So how should we live our lives instead?
The simple solution is to work longer and retire later. That sounds easy, but work can be stressful and have serious impacts on our health — both mentally and physically. Perhaps we need to rethink not only how long we work, but the pace at which we work. We’ve been sprinting towards this idea of retirement in our 60s, but now we find ourselves in a marathon. Current and future generations may need to consider balancing periods of high stress work with periods of lower stress work — or even time completely disconnected from work in the form of sabbaticals. In fact, perhaps dividing your life into a period of full-on work and then complete retirement isn’t the way to think about things going forward.
In addition, there’s no way around swallowing the medicine that’s good for us: Those currently working need to prioritize a higher savings rate. The status quo of saving 10%-15% of a paycheck may not cut it, and 30% may be where things need to be. Saving more of each paycheck will lead to healthier budgets and lifestyles over the long haul.
Diversifying lifetime income might also be sensible. One interesting idea is the Longevity Annuity. You deposit money today, and in exchange an insurance company will start paying you a lifetime income at a pre-determined future date.
Others might begin leaning more heavily on the equity in their homes in the form of a Reverse Mortgage. The problem here is that fees can be upwards of 4% of what you receive. But with dependability of pensions and Social Security in question, all options need to be considered if we wish to continue our current vision of retirement.

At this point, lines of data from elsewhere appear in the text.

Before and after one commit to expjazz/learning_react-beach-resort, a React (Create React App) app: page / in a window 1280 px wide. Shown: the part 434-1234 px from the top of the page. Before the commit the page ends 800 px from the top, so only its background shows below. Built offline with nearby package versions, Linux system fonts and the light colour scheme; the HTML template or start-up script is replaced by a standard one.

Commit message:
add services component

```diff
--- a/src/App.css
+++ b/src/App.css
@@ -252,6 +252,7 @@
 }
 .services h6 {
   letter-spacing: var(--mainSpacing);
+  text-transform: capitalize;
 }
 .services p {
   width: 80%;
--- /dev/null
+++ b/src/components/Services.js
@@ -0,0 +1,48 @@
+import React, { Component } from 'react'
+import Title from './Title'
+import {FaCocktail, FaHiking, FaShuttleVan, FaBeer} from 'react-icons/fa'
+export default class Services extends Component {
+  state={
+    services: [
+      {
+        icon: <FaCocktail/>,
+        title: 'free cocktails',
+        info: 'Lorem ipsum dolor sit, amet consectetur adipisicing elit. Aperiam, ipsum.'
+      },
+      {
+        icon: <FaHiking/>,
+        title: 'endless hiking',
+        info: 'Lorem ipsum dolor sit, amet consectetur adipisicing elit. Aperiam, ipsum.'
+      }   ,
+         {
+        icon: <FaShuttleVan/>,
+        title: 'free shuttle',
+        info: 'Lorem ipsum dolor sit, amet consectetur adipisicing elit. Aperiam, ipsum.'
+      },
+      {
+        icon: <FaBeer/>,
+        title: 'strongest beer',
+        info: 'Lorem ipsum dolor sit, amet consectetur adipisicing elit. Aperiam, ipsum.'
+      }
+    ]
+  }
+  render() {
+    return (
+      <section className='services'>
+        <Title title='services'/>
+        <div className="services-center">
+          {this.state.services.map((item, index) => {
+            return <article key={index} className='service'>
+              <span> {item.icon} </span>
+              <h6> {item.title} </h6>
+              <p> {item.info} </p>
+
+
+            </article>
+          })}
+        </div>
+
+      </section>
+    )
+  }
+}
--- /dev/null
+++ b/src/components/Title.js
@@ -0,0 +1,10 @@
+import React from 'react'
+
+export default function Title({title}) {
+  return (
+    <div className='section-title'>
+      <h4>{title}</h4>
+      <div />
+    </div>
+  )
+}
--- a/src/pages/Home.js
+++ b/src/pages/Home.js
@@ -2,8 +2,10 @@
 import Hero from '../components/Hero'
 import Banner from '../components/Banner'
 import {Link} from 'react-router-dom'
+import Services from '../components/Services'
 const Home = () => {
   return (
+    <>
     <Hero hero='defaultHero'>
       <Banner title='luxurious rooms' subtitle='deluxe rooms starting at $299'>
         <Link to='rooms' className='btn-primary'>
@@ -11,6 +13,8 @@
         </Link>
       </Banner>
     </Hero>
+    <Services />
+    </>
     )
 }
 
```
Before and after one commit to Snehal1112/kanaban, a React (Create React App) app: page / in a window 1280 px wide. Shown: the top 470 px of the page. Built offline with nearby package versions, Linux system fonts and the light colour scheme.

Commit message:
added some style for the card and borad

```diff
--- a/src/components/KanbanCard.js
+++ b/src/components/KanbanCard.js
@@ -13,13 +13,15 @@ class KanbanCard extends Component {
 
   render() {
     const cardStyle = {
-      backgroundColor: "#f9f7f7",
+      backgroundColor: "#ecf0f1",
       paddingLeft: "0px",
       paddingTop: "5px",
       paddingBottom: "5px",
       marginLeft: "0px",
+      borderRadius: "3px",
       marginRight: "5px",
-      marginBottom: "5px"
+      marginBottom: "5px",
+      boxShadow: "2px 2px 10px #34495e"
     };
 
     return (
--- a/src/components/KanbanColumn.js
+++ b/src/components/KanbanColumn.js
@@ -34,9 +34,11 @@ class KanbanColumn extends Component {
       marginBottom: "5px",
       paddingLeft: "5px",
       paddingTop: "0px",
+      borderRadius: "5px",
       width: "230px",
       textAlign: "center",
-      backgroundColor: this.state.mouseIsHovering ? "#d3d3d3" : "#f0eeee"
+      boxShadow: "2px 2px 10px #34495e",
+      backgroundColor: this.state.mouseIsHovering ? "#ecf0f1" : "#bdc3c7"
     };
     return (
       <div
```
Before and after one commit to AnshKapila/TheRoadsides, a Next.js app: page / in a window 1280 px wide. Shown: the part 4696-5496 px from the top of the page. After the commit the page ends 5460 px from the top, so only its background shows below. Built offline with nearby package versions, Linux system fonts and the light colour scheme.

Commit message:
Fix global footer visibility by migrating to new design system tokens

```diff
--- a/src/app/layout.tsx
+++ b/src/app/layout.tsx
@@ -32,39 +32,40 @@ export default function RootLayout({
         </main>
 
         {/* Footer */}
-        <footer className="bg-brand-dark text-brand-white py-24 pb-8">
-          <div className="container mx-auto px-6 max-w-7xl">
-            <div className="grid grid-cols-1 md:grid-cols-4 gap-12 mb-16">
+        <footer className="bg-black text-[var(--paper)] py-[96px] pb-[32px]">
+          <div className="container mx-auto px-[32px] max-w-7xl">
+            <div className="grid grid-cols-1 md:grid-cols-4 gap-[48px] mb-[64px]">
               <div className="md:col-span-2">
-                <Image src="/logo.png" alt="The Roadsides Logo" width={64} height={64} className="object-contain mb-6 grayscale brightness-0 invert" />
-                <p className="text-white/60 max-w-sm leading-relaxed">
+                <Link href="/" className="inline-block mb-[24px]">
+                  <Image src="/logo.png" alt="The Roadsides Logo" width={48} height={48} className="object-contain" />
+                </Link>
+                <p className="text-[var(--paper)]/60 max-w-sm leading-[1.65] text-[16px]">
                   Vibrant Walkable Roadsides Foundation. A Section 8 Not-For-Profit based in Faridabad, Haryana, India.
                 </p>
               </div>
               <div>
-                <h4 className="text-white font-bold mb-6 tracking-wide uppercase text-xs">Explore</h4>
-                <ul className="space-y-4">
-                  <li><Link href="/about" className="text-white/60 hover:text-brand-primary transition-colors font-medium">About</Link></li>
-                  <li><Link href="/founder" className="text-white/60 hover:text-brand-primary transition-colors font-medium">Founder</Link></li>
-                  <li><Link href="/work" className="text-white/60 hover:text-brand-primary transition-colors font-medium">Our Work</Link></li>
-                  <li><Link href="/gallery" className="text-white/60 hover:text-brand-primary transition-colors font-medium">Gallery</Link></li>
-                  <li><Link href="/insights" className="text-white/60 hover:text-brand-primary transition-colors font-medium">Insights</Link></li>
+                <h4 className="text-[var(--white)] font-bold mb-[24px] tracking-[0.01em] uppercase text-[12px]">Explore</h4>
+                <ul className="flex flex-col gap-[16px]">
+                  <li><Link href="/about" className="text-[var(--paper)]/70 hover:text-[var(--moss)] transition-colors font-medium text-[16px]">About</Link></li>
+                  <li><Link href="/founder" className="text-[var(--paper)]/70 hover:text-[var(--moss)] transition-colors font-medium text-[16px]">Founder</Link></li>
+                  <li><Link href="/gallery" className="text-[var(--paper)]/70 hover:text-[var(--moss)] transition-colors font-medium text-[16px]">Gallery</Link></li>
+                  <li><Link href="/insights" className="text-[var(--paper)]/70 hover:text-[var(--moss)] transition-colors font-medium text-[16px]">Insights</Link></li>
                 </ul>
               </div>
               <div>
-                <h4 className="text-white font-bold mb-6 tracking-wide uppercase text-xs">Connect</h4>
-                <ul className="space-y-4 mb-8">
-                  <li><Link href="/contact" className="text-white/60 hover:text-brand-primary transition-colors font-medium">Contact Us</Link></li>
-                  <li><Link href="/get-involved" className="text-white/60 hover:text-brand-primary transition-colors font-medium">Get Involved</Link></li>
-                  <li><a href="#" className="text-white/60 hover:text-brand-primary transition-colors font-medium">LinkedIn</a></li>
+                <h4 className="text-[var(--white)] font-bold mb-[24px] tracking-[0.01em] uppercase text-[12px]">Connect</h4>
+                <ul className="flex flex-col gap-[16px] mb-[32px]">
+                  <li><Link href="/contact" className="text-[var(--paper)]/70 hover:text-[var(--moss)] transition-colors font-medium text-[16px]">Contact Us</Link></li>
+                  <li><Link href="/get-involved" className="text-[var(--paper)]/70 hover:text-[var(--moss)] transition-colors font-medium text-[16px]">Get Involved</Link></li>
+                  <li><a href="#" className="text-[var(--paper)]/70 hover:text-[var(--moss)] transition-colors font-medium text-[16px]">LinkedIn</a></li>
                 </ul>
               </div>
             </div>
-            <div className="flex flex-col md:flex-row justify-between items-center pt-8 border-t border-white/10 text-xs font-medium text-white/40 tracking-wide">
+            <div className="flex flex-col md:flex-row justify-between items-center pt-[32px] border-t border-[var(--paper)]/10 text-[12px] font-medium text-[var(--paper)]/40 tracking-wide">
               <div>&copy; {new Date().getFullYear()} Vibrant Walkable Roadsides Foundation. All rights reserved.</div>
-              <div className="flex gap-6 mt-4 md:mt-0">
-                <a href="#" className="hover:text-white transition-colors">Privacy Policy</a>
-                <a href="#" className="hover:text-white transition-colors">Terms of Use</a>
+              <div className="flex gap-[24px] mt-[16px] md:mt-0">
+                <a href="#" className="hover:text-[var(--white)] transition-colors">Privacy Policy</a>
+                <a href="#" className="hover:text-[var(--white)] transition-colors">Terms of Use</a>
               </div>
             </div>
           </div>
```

Lastly, focus on the people you love. Relationships are going to be so important later in life, and most of us will need to depend on our loved ones for care in our ensuing later years.
Our advice: Save more, spend less, find time to relax, don’t sweat the little things, and cherish the people in your life.